Bondholders’ involved in a case against Caesars Entertainment Corp lost the opportunity for an early resolution in a lawsuit after a United States District Judge ruled in the casino’s favor. The case will go to trial instead of a quick ruling wanted by bondholders’ who allege that the company did not honor their guarantees of bonds issued by the bankrupt subsidiary.

Last Tuesday, Shira Scheindlin, a US District Judge in Manhattan ruled that there are material disputes in connection with a stock sale in 2014, the month of May that impacted the guarantees of $750 million in unsecured bonds. The disputes would have to be resolved during a trial, according to Scheindlin, which denied the quick ruling request by bondholders’.

Bondholders Frederick Barton Danner and MeehanCombs Global Credit Opportunities Funds allege that Caesars are in violation of the Trust Indenture Act or the TIA. The bondholders say Caesars released consent guarantees of bonds that were issued by the bankrupt operating unit. An attorney for MeehanCombs, James Millar, stated they are looking forward to going to trial on the issues in the future, letting the chips fall where they may. Caesars has yet to comment.

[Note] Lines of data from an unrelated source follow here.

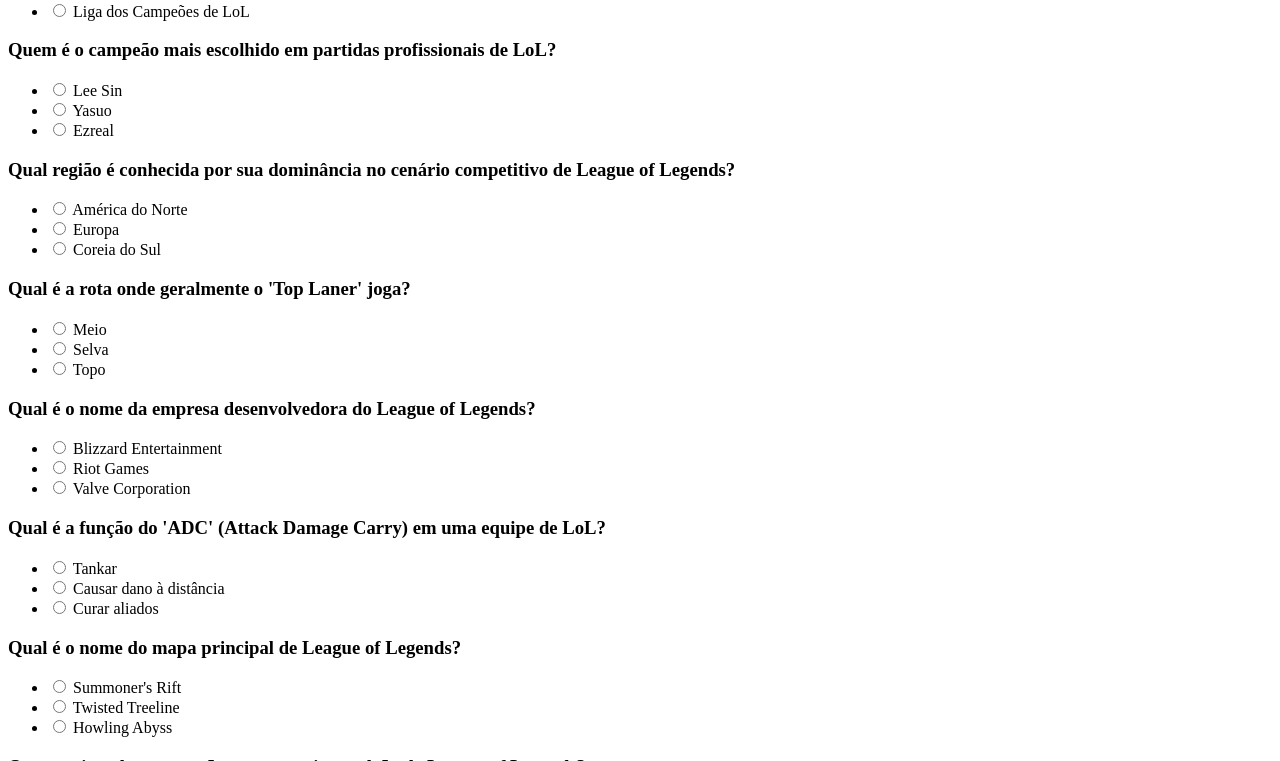
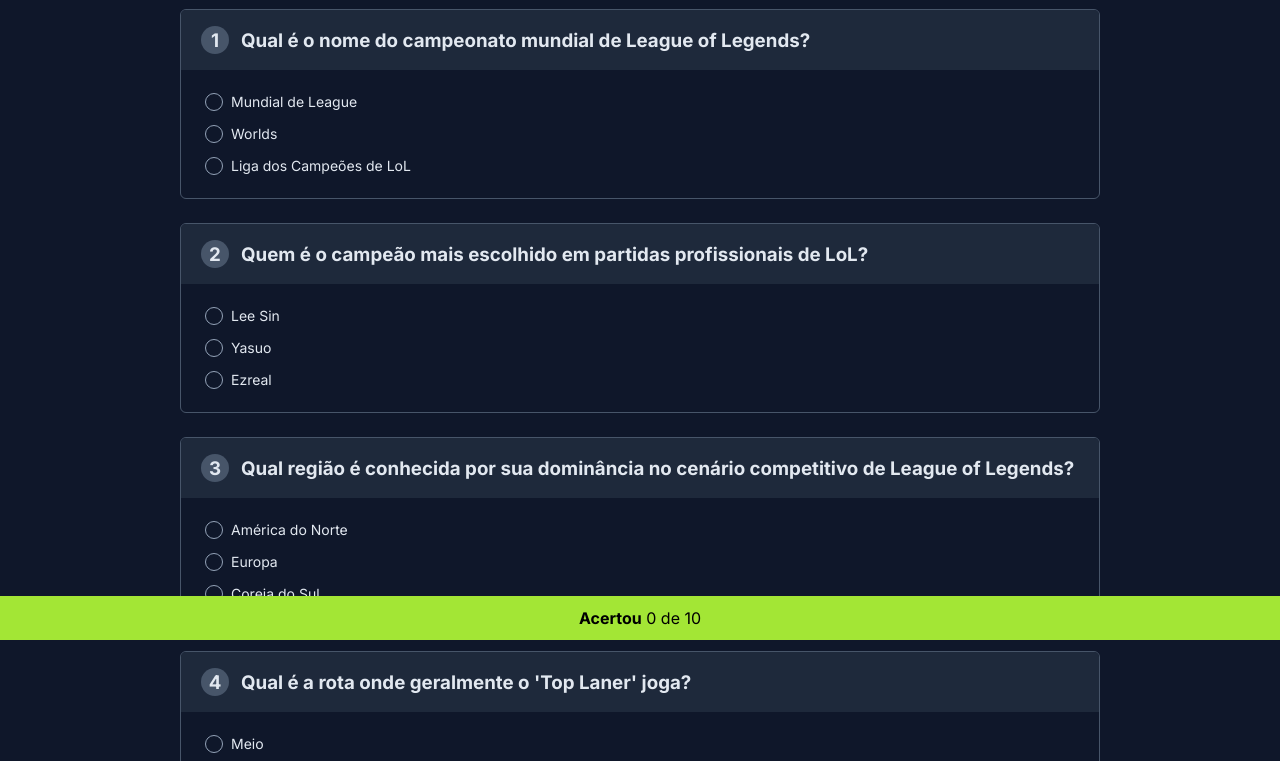
Before and after one commit to orleoncio/Quiz, a plain HTML site: page index.html in a window 1280 px wide. Shown: the part 160-921 px from the top of the page. Drawn offline with Linux system fonts and the light colour scheme.

Commit message:
atualização quiz

```diff
--- a/index.html
+++ b/index.html
@@ -7,7 +7,10 @@
     <link rel="stylesheet" href="style.css">
 </head>
 <body>
+    <main>
+        <header>
             <h1>Teste seus conhecimentos</h1>
+        </header>
         <div id="quiz"></div>
         <template>
             <div class="quiz-item">
@@ -28,6 +31,7 @@
             <strong>Acertou</strong>
             <span></span>
         </div>
+    </main>
     <script src="script.js"></script>
 </body>
 </html>
--- a/style.css
+++ b/style.css
@@ -0,0 +1,118 @@
+@import url('https://fonts.googleapis.com/css2?family=Inter:wght@100..900&family=Passion+One:wght@400;700;900&display=swap');
+
+*, :root {
+    margin: 0px;
+    padding: 0px;
+    box-sizing: border-box;
+    font-family: "Inter", sans-serif;
+    font-synthesis: none;
+    text-rendering: optimizeLegibility;
+    -webkit-font-smoothing: antialiased;
+    -moz-osx-font-smoothing: grayscale;
+    -webkit-text-size-adjust: 100%;
+}
+
+body {
+    background-color: #0f172a;
+}
+
+main {
+    max-width: 75%;
+    margin: 0px auto 32px;
+    padding: 20px;
+}
+
+header {
+    margin-top: 64px;
+    padding-bottom: 24px;
+    border-bottom: 1px solid #334155;
+}
+
+header h1 {
+    font-size: 30px;
+    color: #f1f5f9;
+}
+
+#quiz {
+    counter-reset: cont-quiz;
+}
+
+.quiz-item {
+    margin-top: 24px;
+    border: 1px solid #475569;
+    border-radius: 6px;
+    overflow: hidden;
+}
+
+.quiz-item h3 {
+    padding: 16px 20px;
+    color: #e2e8f0;
+    display: flex;
+    align-items: center;
+    gap: 12px;
+    background-color: #1e293b;
+}
+
+.quiz-item h3:before {
+    counter-increment: cont-quiz;
+    content: counter(cont-quiz);
+    background-color: #475569;
+    width: 28px;
+    height: 28px;
+    display: flex;
+    align-items: center;
+    justify-content: center;
+    border-radius: 50%;
+    flex-shrink: 0;
+}
+
+.quiz-item ul {
+    padding: 20px 24px;
+    display: grid;
+    gap: 8px;
+}
+
+.quiz-item ul li {
+    font-size: 14px;
+    line-height: 24px;
+    letter-spacing: 0px;
+    list-style-type: none;
+    display: flex;
+    align-items: center;
+    gap: 8px;
+    color: #e2e8f0;
+}
+
+input {
+    all: unset;
+    border: 1px solid #94a3b8;
+    height: 16px;
+    width: 16px;
+    border-radius: 50%;
+    display: flex;
+    align-items: center;
+    justify-content: center;
+    flex-shrink: 0;
+}
+
+input:checked {
+    border: 1px solid #a3e635;
+}
+
+input:checked:before {
+    content: "";
+    width: 12px;
+    height: 12px;
+    background-color: #a3e635;
+    border-radius: 50%;
+}
+
+#acertos {
+    text-align: center;
+    background-color: #a3e635;
+    position: fixed;
+    bottom: 0%;
+    left: 0%;
+    width: 100%;
+    padding: 12px;
+}
```
Lines whose indentation alone changed are shown as unchanged.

The ruling by Scheindlin is similar to a decision back in August of 2015 when a case was brought to light from other bondholders who were suing Caesars for similar violations based on the TIA. This law was created during the era of the Great Depression as a means to protect bondholders.

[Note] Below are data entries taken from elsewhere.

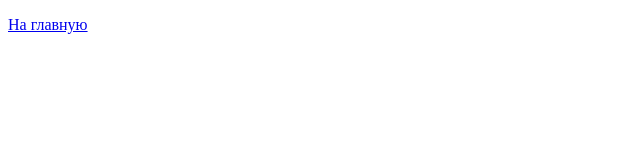
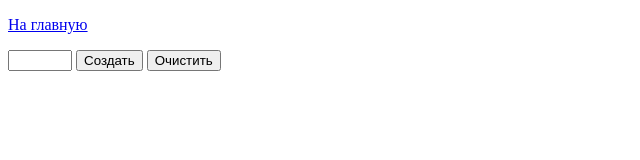
Before and after one commit to ErihKoh/goit-js-hw-07, a plain HTML site: page 08-task.html in a window 1280 px wide. Shown: the whole page, without its empty margins (0-640 px from the left). Drawn offline with Linux system fonts and the light colour scheme.

Commit message:
йцук

```diff
--- a/08-task.html
+++ b/08-task.html
@@ -8,6 +8,13 @@
 
   <body>
     <p><a href="/">На главную</a></p>
+    <div id="controls">
+      <input type="number" min="0" max="100" step="1" />
+      <button type="button" data-action="render">Создать</button>
+      <button type="button" data-action="destroy">Очистить</button>
+    </div>
+
+    <div id="boxes"></div>
     <script src="./js/task-8.js" type="module"></script>
   </body>
 </html>
```
Also changed, not shown: js/task-8.js (+17 -0 lines).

Caesars has stated that if they lose the cases involving TIA, then they would most likely be forced to file bankruptcy like their operating unit. However, the MeehanCombs case may be put on hold instead of proceeding to trial. Soon after the ruling, Caesars filed court papers stating they would seek an injunction staying the case until 60 days after Richard Davis, an independent examiner, was able to complete and investigation into the alleged fraudulent transfers of the assets of the casino company.

United States Bankruptcy Judge Benjamin Goldgar ordered the examiner, who should have a report completed by early this year. Creditors allege that prior to bankruptcy, years of asset transfers by the operating unit of Caesars put many casinos beyond the reach of creditors.

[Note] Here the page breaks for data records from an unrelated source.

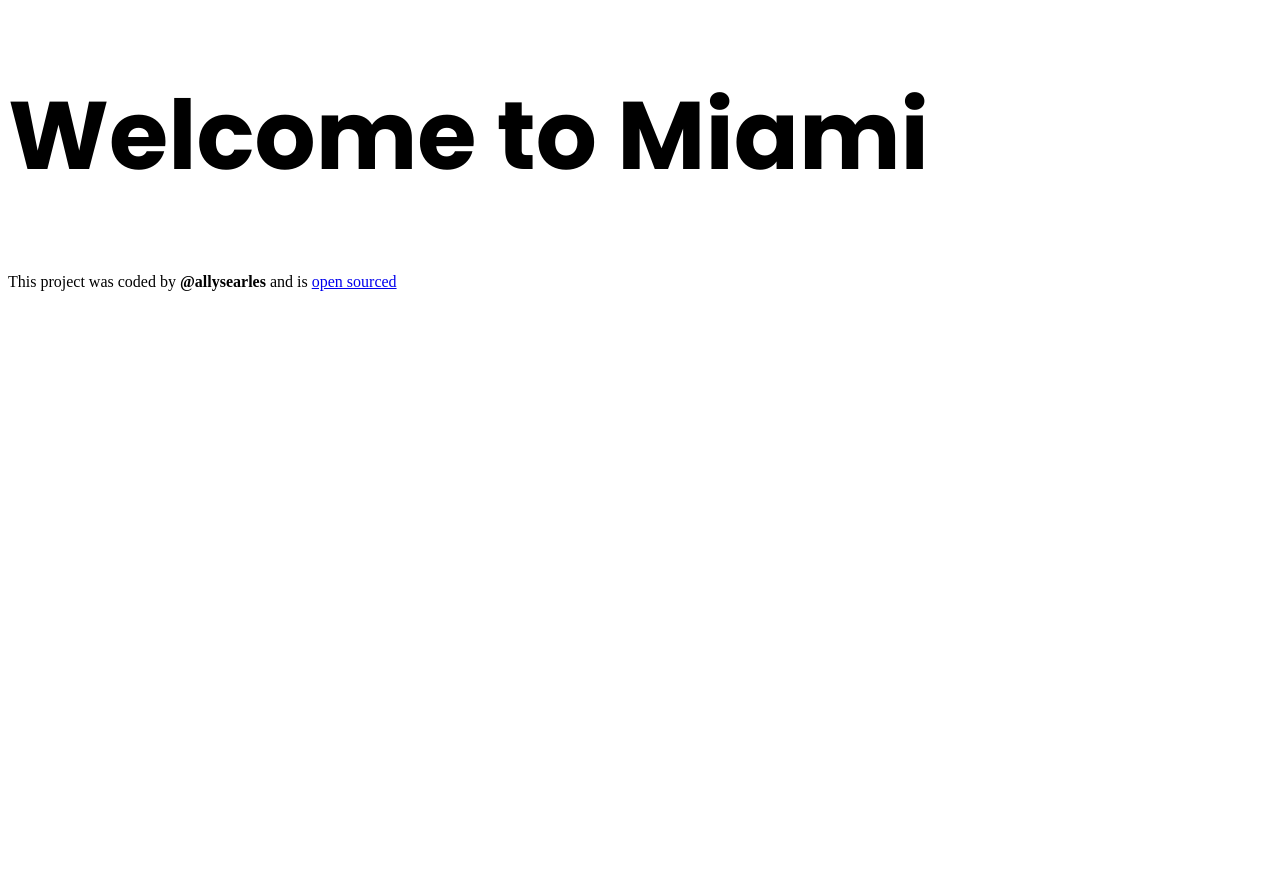
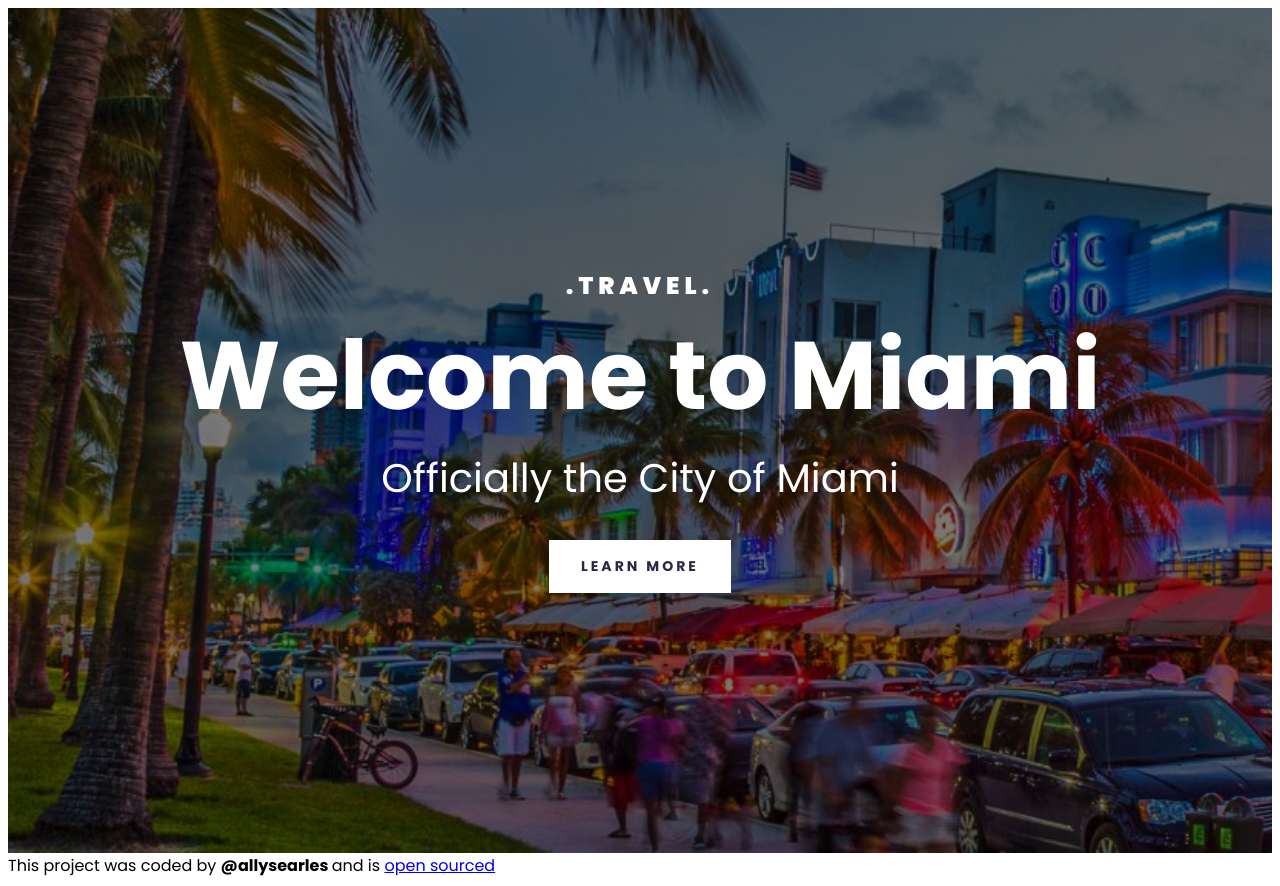
Before and after one commit to allysearles/Travel-Project, a plain HTML site: page index.html in a window 1280 px wide. Before the commit the page ends 800 px from the top, so only its background shows below. Drawn offline with Linux system fonts and the light colour scheme; a web font is replaced by a local one.

Commit message:
Home-Page: Added header in

```diff
--- a/index.html
+++ b/index.html
@@ -13,7 +13,14 @@
 		<title>Ally Searles | Welcome to Miami</title>
 	</head>
 	<body>
-		<h1 id="hero-title">Welcome to Miami</h1>
+		<div class="container">
+			<header>
+				<h3 id="hero-heading-one">.TRAVEL.</h3>
+				<h1 id="hero-heading-two">Welcome to Miami</h1>
+				<h2 id="hero-heading-three">Officially the City of Miami</h2>
+				<a href="#learn-more">Learn More</a>
+			</header>
+
 			<footer>
 				This project was coded by <strong>@allysearles </strong> and is
 				<a
@@ -22,5 +29,6 @@
 					>open sourced</a
 				>
 			</footer>
+		</div>
 	</body>
 </html>
--- a/src/styles.css
+++ b/src/styles.css
@@ -1,8 +1,71 @@
-#hero-title {
+.container {
+	max-width: 1400px;
+	margin: 0 auto;
+}
+body {
 	font-family: Poppins;
+}
+
+header {
+	background-image: linear-gradient(rgba(0, 0, 0, 0.5), rgba(0, 0, 0, 0.5)),
+		url("../Images/south-beach-miami-ocean-drive-neon-1920x550.jpg");
+	background-repeat: no-repeat;
+	background-size: cover;
+	color: whitesmoke;
+	text-align: center;
+	padding: 260px 0;
+}
+#hero-heading-one {
+	color: #fff;
+	font-size: 24px;
+	font-style: normal;
+	font-weight: 900;
+	line-height: normal;
+	letter-spacing: 5px;
+	margin: 0;
+}
+#hero-heading-two {
+	color: var(--light, #fff);
 	font-size: 96px;
+	font-style: normal;
 	font-weight: 700;
-	line-height: 144px;
-	letter-spacing: 0em;
-	text-align: left;
+	line-height: normal;
+	margin: 0;
 }
+#hero-heading-three {
+	color: var(--light, #fff);
+	font-size: 40px;
+	font-style: normal;
+	font-weight: 400;
+	line-height: normal;
+	margin: 0;
+}
+header a {
+	color: var(--dark, #272044);
+	font-size: 14px;
+	font-style: normal;
+	font-weight: 700;
+	line-height: normal;
+	letter-spacing: 3px;
+	text-transform: uppercase;
+	text-decoration: none;
+	background: white;
+	color: #272844;
+	padding: 16px 32px;
+	display: inline-block;
+	margin-top: 32px;
+}
+@media (max-width: 900px) {
+	header {
+		padding: 60px 0;
+	}
+	#hero-heading-one {
+		font-size: 20px;
+	}
+	#hero-heading-two {
+		font-size: 48px;
+	}
+	#hero-heading-three {
+		font-size: 24px;
+	}
+}
```
Also changed, not shown: Images/shutterstock-1341544250.webp (added), Images/south-beach-miami-ocean-drive-neon-1920x550.jpg (added), 2 other files. Lines whose indentation alone changed are shown as unchanged.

The operating unit has around $18 billion in debt, which it has been trying to restrict with a consensus in bankruptcy with their creditors.